Directions
Please retype the entries that follow exactly as they are, leaving the images behind.

Records provided

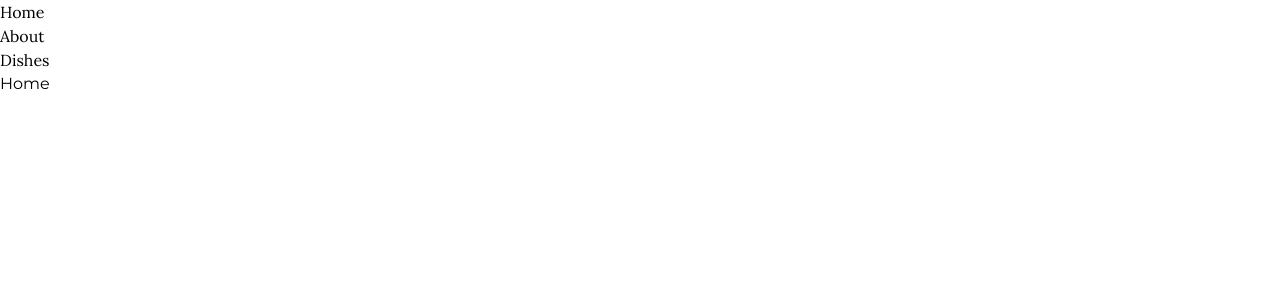
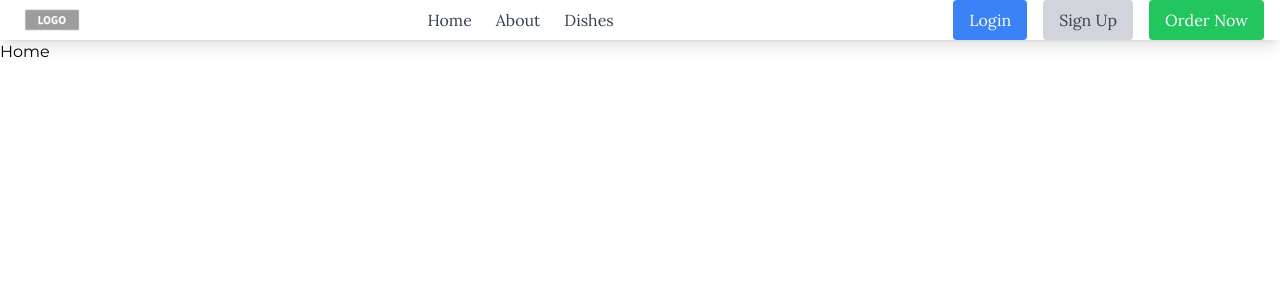
Before and after one commit to HussainJuned/Healthy-Dine-Restaurant, a React (Vite) app: page / in a window 1280 px wide. Shown: the top 300 px of the page. Built offline with nearby package versions, Linux system fonts and the light colour scheme.

Commit message:
Basic routing added

```diff
--- a/src/components/Navbar.tsx
+++ b/src/components/Navbar.tsx
@@ -1,19 +1,56 @@
 import { Link } from "react-router-dom";
+import logo from "../assets/images/placeholder-logo.png";
 
 export default function Navbar() {
   return (
-    <nav>
-      <ul>
+    <nav className="bg-white shadow-lg">
+      <div className="container mx-auto px-4 flex items-center justify-between">
+        {/* Logo */}
+        <div className="flex items-center">
+          <img src={logo} alt="Logo" className="h-10 w-auto" />
+        </div>
+
+        {/* Navigation Links */}
+        <ul className="flex space-x-6">
           <li>
-          <Link to="/">Home</Link>
+            <Link
+              to="/"
+              className="text-gray-700 hover:text-gray-900 transition duration-300"
+            >
+              Home
+            </Link>
           </li>
           <li>
-          <Link to="about">About</Link>
+            <Link
+              to="/about"
+              className="text-gray-700 hover:text-gray-900 transition duration-300"
+            >
+              About
+            </Link>
           </li>
           <li>
-          <Link to="dishes">Dishes</Link>
+            <Link
+              to="/dishes"
+              className="text-gray-700 hover:text-gray-900 transition duration-300"
+            >
+              Dishes
+            </Link>
           </li>
         </ul>
+
+        {/* Buttons */}
+        <div className="flex space-x-4">
+          <button className="bg-blue-500 text-white px-4 py-2 rounded hover:bg-blue-600 transition duration-300">
+            Login
+          </button>
+          <button className="bg-gray-300 text-gray-700 px-4 py-2 rounded hover:bg-gray-400 transition duration-300">
+            Sign Up
+          </button>
+          <button className="bg-green-500 text-white px-4 py-2 rounded hover:bg-green-600 transition duration-300">
+            Order Now
+          </button>
+        </div>
+      </div>
     </nav>
   );
 }
```
Also changed, not shown: src/assets/images/placeholder-logo.png (added). Lines whose indentation alone changed are shown as unchanged.
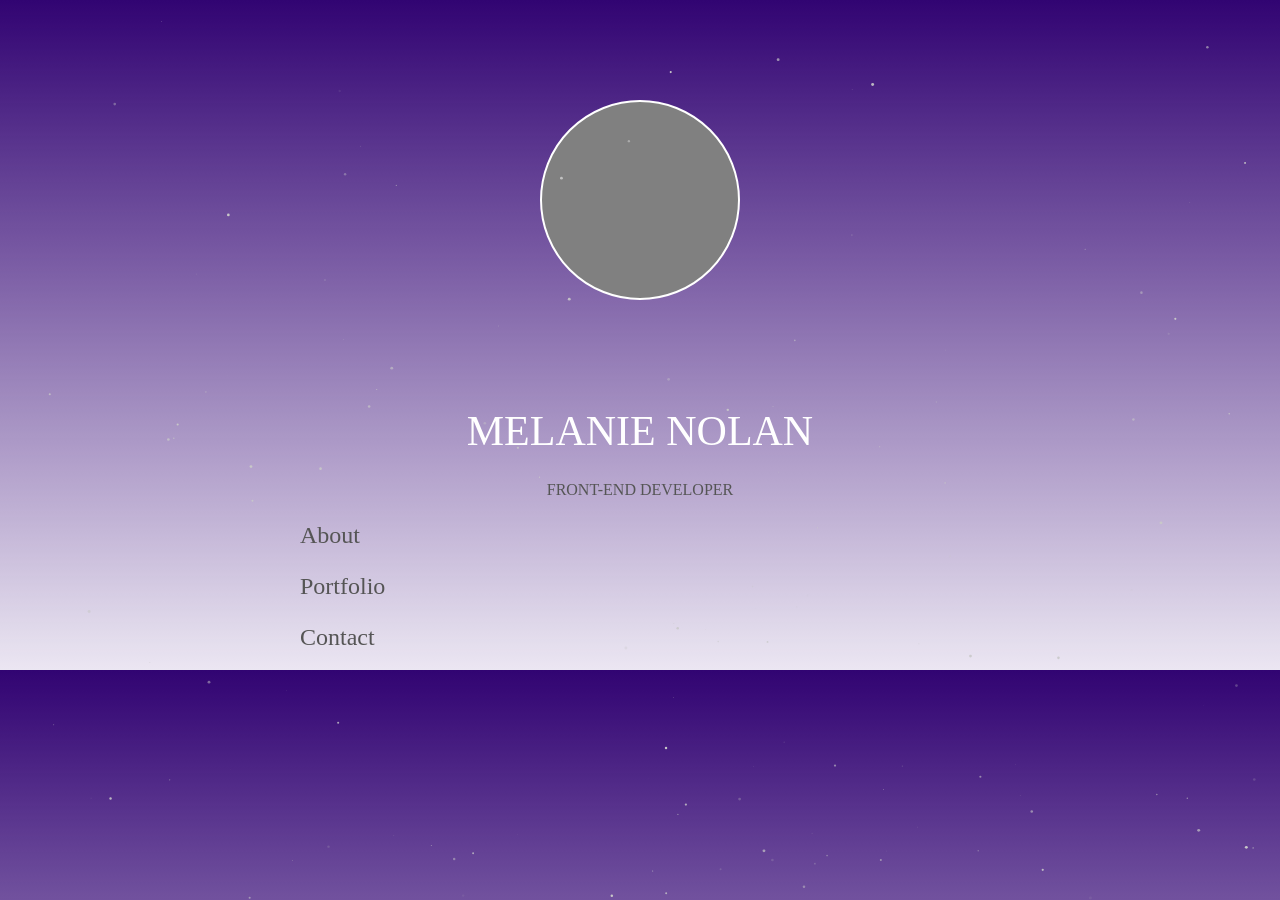
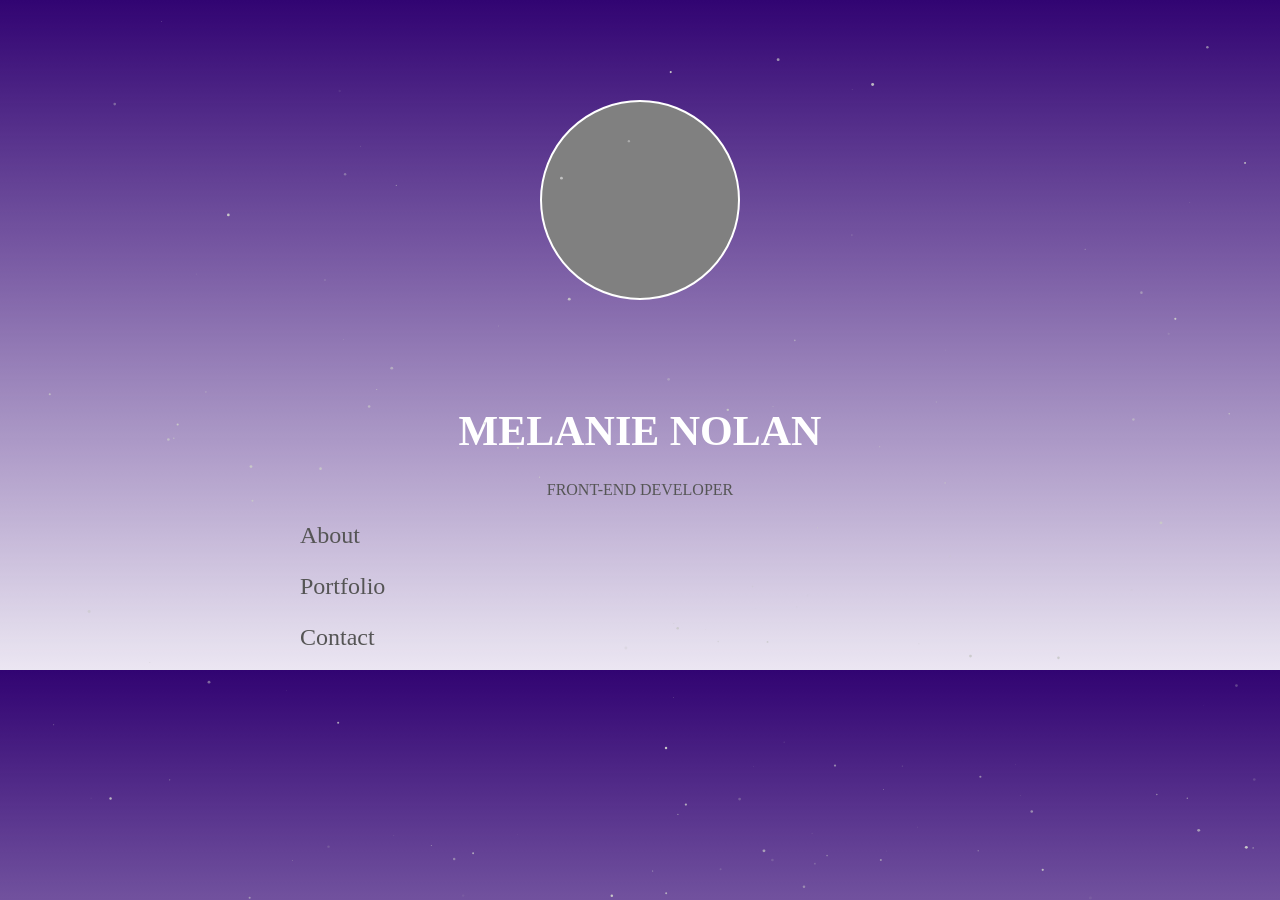
Before and after one commit to melanienolan/my-site, a Jekyll site: the page built from index.html, in a window 1280 px wide. Built offline with Jekyll 4.4.1, drawn with Linux system fonts in a browser that asks for light colours; some web fonts are replaced.

Commit message:
Set background color for home section to transparent

```diff
--- a/_sass/_home.scss
+++ b/_sass/_home.scss
@@ -1,3 +1,6 @@
+section.home {
+	background-color: transparent;
+
 	div.photo {
 		width: 200px;
 		height: 200px;
@@ -12,8 +15,10 @@
 		font-size: 42px;
 		text-transform: uppercase;
 		text-align: center;
+		font-weight: bold;
 	}
-.home p {
+	p {
 		text-transform: uppercase;
 		text-align: center;
 	}
+}
```
Lines whose indentation alone changed are shown as unchanged.
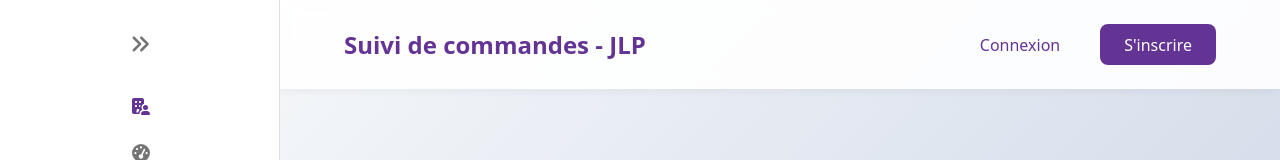
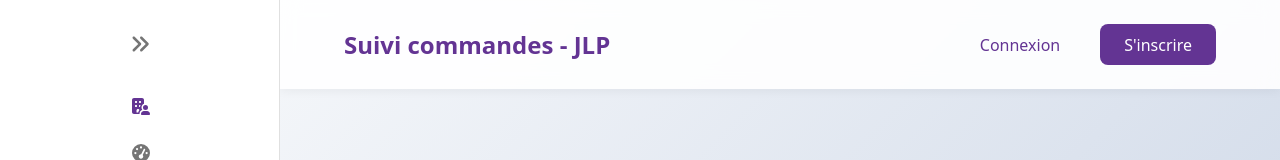
Before and after one commit to 19-hugo-19/order-tracker-jlp, a Next.js app: page / in a window 1280 px wide. Shown: the top 160 px of the page. Built offline with nearby package versions, Linux system fonts and the light colour scheme; no server answers.

Commit message:
test commit

```diff
--- a/app/page.js
+++ b/app/page.js
@@ -41,7 +41,7 @@ export default function Home() {
   return (
     <div className={styles.page}>
       <nav className={styles.nav}>
-        <div className={styles.logo}>Suivi de commandes - JLP</div>
+        <div className={styles.logo}>Suivi commandes - JLP</div>
         <div className={styles.navButtons}>
           {user ? (
             <button onClick={handleLogout} className={styles.logoutBtn}>
```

Response to this task
Before and after one commit to HussainJuned/Healthy-Dine-Restaurant, a React (Vite) app: page / in a window 1280 px wide. Shown: the top 300 px of the page. Built offline with nearby package versions, Linux system fonts and the light colour scheme.

Commit message:
Basic routing added

```diff
--- a/src/components/Navbar.tsx
+++ b/src/components/Navbar.tsx
@@ -1,19 +1,56 @@
 import { Link } from "react-router-dom";
+import logo from "../assets/images/placeholder-logo.png";
 
 export default function Navbar() {
   return (
-    <nav>
-      <ul>
+    <nav className="bg-white shadow-lg">
+      <div className="container mx-auto px-4 flex items-center justify-between">
+        {/* Logo */}
+        <div className="flex items-center">
+          <img src={logo} alt="Logo" className="h-10 w-auto" />
+        </div>
+
+        {/* Navigation Links */}
+        <ul className="flex space-x-6">
           <li>
-          <Link to="/">Home</Link>
+            <Link
+              to="/"
+              className="text-gray-700 hover:text-gray-900 transition duration-300"
+            >
+              Home
+            </Link>
           </li>
           <li>
-          <Link to="about">About</Link>
+            <Link
+              to="/about"
+              className="text-gray-700 hover:text-gray-900 transition duration-300"
+            >
+              About
+            </Link>
           </li>
           <li>
-          <Link to="dishes">Dishes</Link>
+            <Link
+              to="/dishes"
+              className="text-gray-700 hover:text-gray-900 transition duration-300"
+            >
+              Dishes
+            </Link>
           </li>
         </ul>
+
+        {/* Buttons */}
+        <div className="flex space-x-4">
+          <button className="bg-blue-500 text-white px-4 py-2 rounded hover:bg-blue-600 transition duration-300">
+            Login
+          </button>
+          <button className="bg-gray-300 text-gray-700 px-4 py-2 rounded hover:bg-gray-400 transition duration-300">
+            Sign Up
+          </button>
+          <button className="bg-green-500 text-white px-4 py-2 rounded hover:bg-green-600 transition duration-300">
+            Order Now
+          </button>
+        </div>
+      </div>
     </nav>
   );
 }
```
Also changed, not shown: src/assets/images/placeholder-logo.png (added). Lines whose indentation alone changed are shown as unchanged.
Before and after one commit to melanienolan/my-site, a Jekyll site: the page built from index.html, in a window 1280 px wide. Built offline with Jekyll 4.4.1, drawn with Linux system fonts in a browser that asks for light colours; some web fonts are replaced.

Commit message:
Set background color for home section to transparent

```diff
--- a/_sass/_home.scss
+++ b/_sass/_home.scss
@@ -1,3 +1,6 @@
+section.home {
+	background-color: transparent;
+
 	div.photo {
 		width: 200px;
 		height: 200px;
@@ -12,8 +15,10 @@
 		font-size: 42px;
 		text-transform: uppercase;
 		text-align: center;
+		font-weight: bold;
 	}
-.home p {
+	p {
 		text-transform: uppercase;
 		text-align: center;
 	}
+}
```
Lines whose indentation alone changed are shown as unchanged.
Before and after one commit to 19-hugo-19/order-tracker-jlp, a Next.js app: page / in a window 1280 px wide. Shown: the top 160 px of the page. Built offline with nearby package versions, Linux system fonts and the light colour scheme; no server answers.

Commit message:
test commit

```diff
--- a/app/page.js
+++ b/app/page.js
@@ -41,7 +41,7 @@ export default function Home() {
   return (
     <div className={styles.page}>
       <nav className={styles.nav}>
-        <div className={styles.logo}>Suivi de commandes - JLP</div>
+        <div className={styles.logo}>Suivi commandes - JLP</div>
         <div className={styles.navButtons}>
           {user ? (
             <button onClick={handleLogout} className={styles.logoutBtn}>
```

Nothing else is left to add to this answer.